“Let your gentleness be evident to all.  The Lord is near.”  Philippians 4:4-5 (NIV)

Somewhere over the course of history one of our societal norms became asking people “how are you doing?” as a greeting.  You walk into a grocery store/restaurant or make a phone call to a customer service area and you will quickly hear “how are you?” Unfortunately, most of the time the question isn’t asked with genuine concern. It’s asked out of habit.

One incident that was extremely upsetting to me was an encounter I had with a friend at the grocery store.  She saw me, her face lit up and she made a beeline to me.

“Hey girl, how are you doing?  How’s your summer been?”

And just like that she was gone.  I thought she was making a beeline to me.  Apparently, she was after the produce that was behind me.  There I was, left feeling like I had just been shot in the gut, hemorrhaging in the produce department.

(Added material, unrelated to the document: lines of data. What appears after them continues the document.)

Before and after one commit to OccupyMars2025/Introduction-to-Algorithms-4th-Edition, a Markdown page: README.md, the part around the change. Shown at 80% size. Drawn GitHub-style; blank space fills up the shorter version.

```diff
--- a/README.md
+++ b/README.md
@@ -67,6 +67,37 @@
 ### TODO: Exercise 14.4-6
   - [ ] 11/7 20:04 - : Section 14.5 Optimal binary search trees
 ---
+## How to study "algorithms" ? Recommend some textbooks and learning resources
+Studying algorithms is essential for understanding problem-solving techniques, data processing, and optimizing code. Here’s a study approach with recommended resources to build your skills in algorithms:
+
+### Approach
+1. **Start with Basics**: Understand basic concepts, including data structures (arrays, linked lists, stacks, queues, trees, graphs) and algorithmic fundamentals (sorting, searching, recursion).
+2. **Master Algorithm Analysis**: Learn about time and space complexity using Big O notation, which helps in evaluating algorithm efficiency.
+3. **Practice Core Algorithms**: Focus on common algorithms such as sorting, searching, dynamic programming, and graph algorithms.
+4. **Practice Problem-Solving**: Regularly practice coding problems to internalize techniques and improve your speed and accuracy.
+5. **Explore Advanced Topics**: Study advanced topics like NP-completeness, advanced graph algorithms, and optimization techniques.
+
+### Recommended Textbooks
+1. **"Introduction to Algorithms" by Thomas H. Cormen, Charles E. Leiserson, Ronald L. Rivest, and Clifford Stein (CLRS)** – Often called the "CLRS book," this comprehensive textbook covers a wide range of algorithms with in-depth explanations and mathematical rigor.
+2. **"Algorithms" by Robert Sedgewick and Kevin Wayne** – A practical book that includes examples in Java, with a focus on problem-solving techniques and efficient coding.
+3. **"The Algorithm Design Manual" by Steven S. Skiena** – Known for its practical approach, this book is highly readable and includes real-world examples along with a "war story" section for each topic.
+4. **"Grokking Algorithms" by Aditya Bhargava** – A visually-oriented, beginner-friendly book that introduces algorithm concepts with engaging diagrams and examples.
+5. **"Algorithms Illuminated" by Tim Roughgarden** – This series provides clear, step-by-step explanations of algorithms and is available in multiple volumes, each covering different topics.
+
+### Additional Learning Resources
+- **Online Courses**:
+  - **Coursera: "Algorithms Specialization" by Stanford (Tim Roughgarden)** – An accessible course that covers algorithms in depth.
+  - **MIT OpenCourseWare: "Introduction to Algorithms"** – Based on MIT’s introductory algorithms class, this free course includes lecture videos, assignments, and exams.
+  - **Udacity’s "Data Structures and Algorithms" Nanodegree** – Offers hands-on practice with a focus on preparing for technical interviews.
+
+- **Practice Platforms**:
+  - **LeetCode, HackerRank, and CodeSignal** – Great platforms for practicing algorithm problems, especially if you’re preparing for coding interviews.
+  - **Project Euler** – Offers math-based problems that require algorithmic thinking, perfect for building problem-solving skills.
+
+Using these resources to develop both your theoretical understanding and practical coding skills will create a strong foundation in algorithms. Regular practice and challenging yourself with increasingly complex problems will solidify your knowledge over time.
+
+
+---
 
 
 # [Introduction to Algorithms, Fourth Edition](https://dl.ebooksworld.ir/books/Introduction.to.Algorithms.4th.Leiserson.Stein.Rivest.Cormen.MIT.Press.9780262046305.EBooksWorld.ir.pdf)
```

“She was at my sons funeral in May.  It’s only July, did she really ask me how my summer has been?”

In my grief, I had lost that sensor to just ignore the question. Our society calls it a polite courtesy. I feel it’s pretentious.  Why ask a question if you don’t want to know the answer?  We have a world of hurting people around us.  Yet, I watch people walk by one another with such shallowness.  One will say “hi, how are you?” the other will respond “I’m fine” and they keep on moving.

Why?? Why ask a question – instead why not make a declarative statement.  “Hi, it’s good to see you” and keep on walking.  You didn’t ask the person anything.  There’s nothing shallow or pretentious about making a statement.  But when you ask that question what are you expecting the person to say?  Especially when you know they’ve just experienced a great loss. You’re putting that person in the position to lie.

The insensitivity of the way that question was often asked made me want to completely retreat from the outside world. Prior to Jamie’s death, I had been guilty of doing the same thing to people myself.  I would walk by them in a grocery store or the church and politely smile and say “Hi, how are you?”; all the while knowing that something hard was going on in their life.  Yet not sure of how to say anything or even if I should say anything.  I found myself asking the Lord for forgiveness of my own insensitivity.

In Philippians 4:4-5, we are instructed to “let your gentleness be evident to all.  The Lord is near”.

When I see someone out in the grocery store or church and I know they are in a hard season of life, I will walk over to them, ask them if I can give them a hug. I usually say something like “it’s so good to see you out” or “I’m praying for you.”  I realize the physical and mental energy it took for them to be out.  I try to be kind.  I never ask someone how they are doing unless I’m able to take the time to have the conversation with them and truly hear their heart.

Gentleness is the quality of being kind and careful.  Make the effort to be careful in your greetings.  Don’t be quick to throw out idol words.

No matter how busy we are, let us all pursue being kind and careful with the way we walk past the broken in our society.

My Hope Endures,

Laura Holmes

Director, Ephraim Ministries